A year after Joseph Smith’s escape to Illinois, Missouri governor Lilburn W. Boggs sent a formal request to Illinois governor Thomas Carlin demanding that Joseph be extradited to Missouri to stand trial. After Carlin issued an arrest warrant, a sheriff unsuccessfully searched for Joseph in Nauvoo, Illinois. Carlin reissued the warrant in June 1841, and another sheriff arrested Joseph. Judge Stephen A. Douglas discharged Joseph, finding that the warrant was faulty.3
Extradition attempts intensified in 1842 when an unknown assailant shot and wounded Boggs, who was no longer the governor, in Independence, Missouri. John C. Bennett, an excommunicated Church member who had turned antagonistic toward the Church, alleged that Joseph had dispatched Porter Rockwell to assassinate Boggs.4 The Prophet strongly denied this allegation. Nevertheless, Missouri’s new governor, Thomas Reynolds, petitioned Illinois for Joseph’s extradition, and Governor Carlin again issued an arrest warrant. The Nauvoo Municipal Court challenged the legality of the arrest, issuing a writ of habeas corpus, a legal protection that required a prisoner be brought before a judge to determine if the prisoner’s arrest and detention were legal.5 In the two days it took the sheriff to confirm the legality of the court’s challenge, Joseph had gone into hiding.6
Emma Smith and the women of the Female Relief Society of Nauvoo rallied to the Prophet’s defense. The women signed a petition to Governor Carlin urging an end to the extradition proceedings. Emma also wrote several letters to Carlin, arguing that even if Joseph had somehow orchestrated the assassination attempt from Illinois, as had been alleged, extradition was not an appropriate legal remedy because Missouri had no claim on a person for a crime that purportedly took place outside of its borders.7 In January 1843, Joseph appeared before the United States District Court in Springfield, Illinois, where his lawyer, Justin Butterfield, made a similar argument. “I do not think the defendant ought under any circumstances to be delivered up to Missouri,” Butterfield argued. “It is a matter of history that he and his people have been murdered and driven from the state,” he added, concluding that “he is an innocent and unoffending man.” The court agreed with Butterfield and discharged Joseph.8
John C. Bennett continued to agitate for Joseph Smith’s arrest, and in June 1843, a grand jury in Missouri issued a new indictment on the 1839 charge of treason.9 Governor Reynolds sent a requisition to the newly elected Illinois governor, Thomas Ford, and Joseph was arrested under Ford’s warrant. Again the Nauvoo Municipal Court granted Joseph habeas corpus and on July 1 received testimony not only on the legalities of the extradition, but also on the crimes committed in 1838 against Mormons in Missouri.
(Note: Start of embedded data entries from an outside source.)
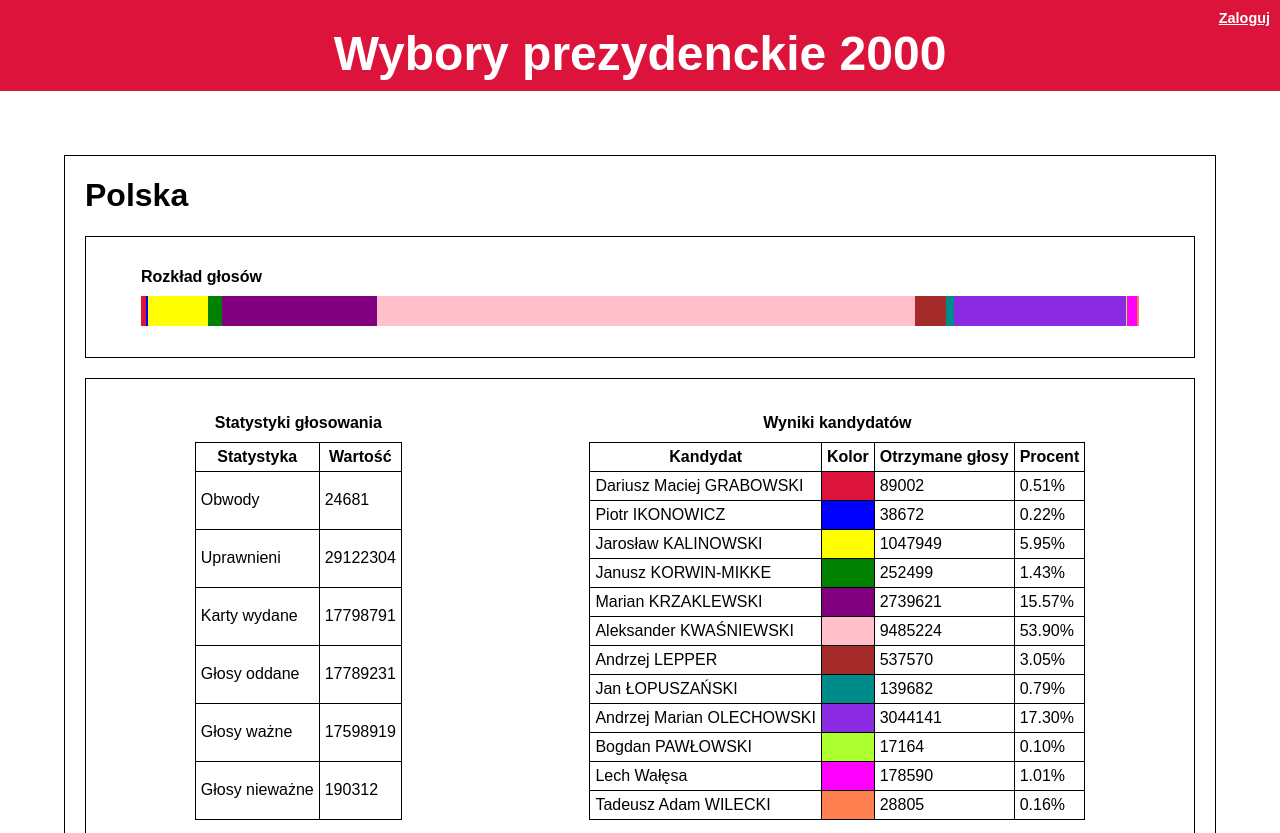
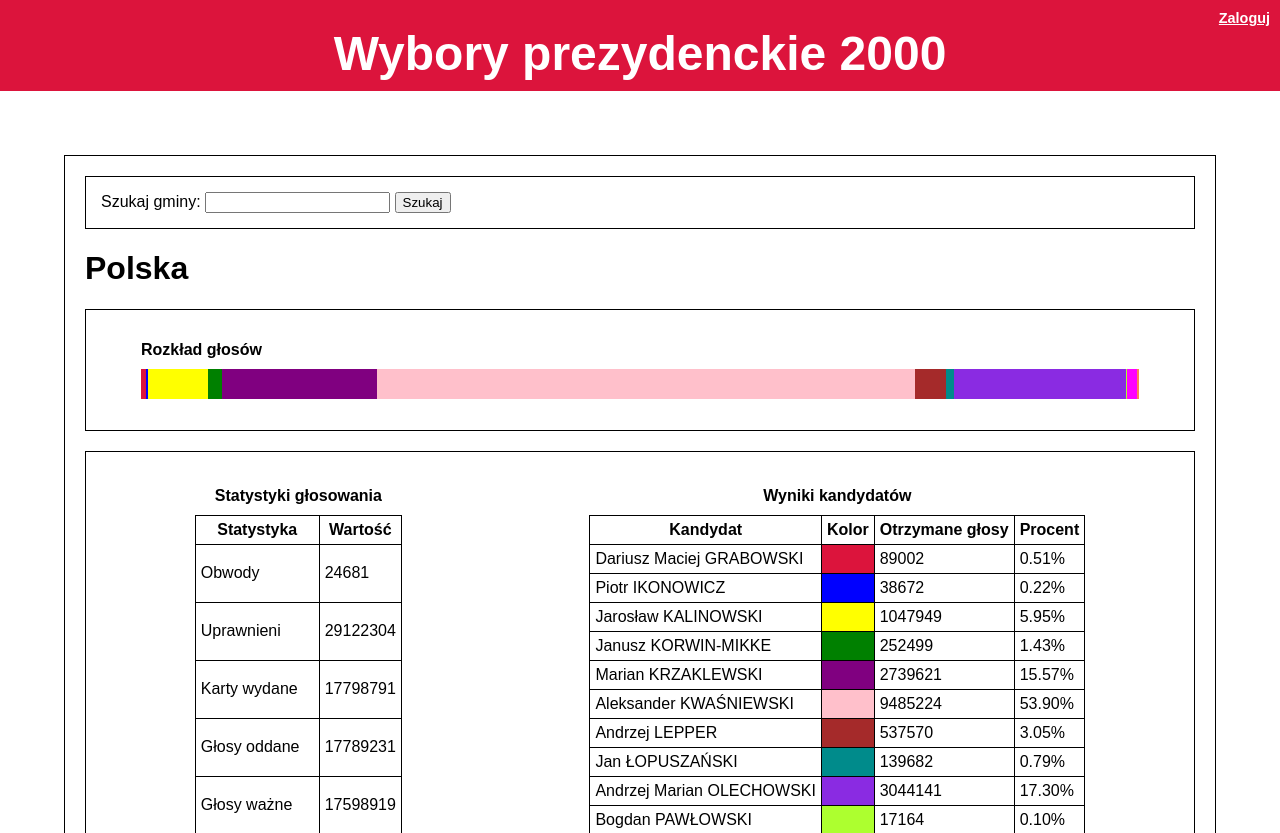
Before and after one commit to IShin00biI/Polish-election-2000, a Django app: page /pkw/ in a window 1280 px wide. Shown: the top 833 px of the page. Run offline with Django 3.2, Linux system fonts and the light colour scheme; data comes from the database, SQL or seed files in the repository; some libraries are stand-ins or nearby versions.

Commit message:
[part2] started search engine

```diff
--- a/part2/main/templates/main/area.html
+++ b/part2/main/templates/main/area.html
@@ -13,7 +13,13 @@
 {% endblock %}
 
 {% block main %}
-
+    <section>
+        <form method='get' action="{% url 'main:search' %}">
+            <label for="search">Szukaj gminy:</label>
+            <input type="text" name="search" id="search" required>
+            <input type="submit" value="Szukaj">
+        </form>
+    </section>
     <header class="pageheader"> <h1>{{ area }}</h1></header>
     <section>
             <figure>
--- a/part2/main/urls.py
+++ b/part2/main/urls.py
@@ -7,6 +7,7 @@ urlpatterns = [
     url(r'^$', views.index, name='index'),
     url(r'^login/$', views.login_view, name='login', kwargs={'username': ''}),
     url(r'^logout/$', views.logout_view, name='logout'),
+    url(r'^search/$', views.search_view, name='search'),
     url(r'voivodeship/(?P<pk>[\w\-]+)$', views.voivodeship, name='voivodeship'),
     url(r'district/(?P<pk>\d+)$', views.district, name='district'),
     url(r'commune/(?P<pk>[\w\-]+)$', views.commune, name='commune'),
--- a/part2/main/views.py
+++ b/part2/main/views.py
@@ -26,6 +26,10 @@ def login_view(request, username):
 def logout_view(request):
     logout(request)
     return HttpResponseRedirect(reverse('main:index'))
+
+
+def search_view(request):
+    return HttpResponse("search")
 
 
 # area view abstract
```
The court ruled to release him from the extradition order.10 This ended the formal attempts by the State of Missouri to extradite Joseph to stand trial in the state. Nevertheless, he remained concerned that his enemies in Missouri would renew their attempts to force him to a place where he would face biased courts and perhaps death.11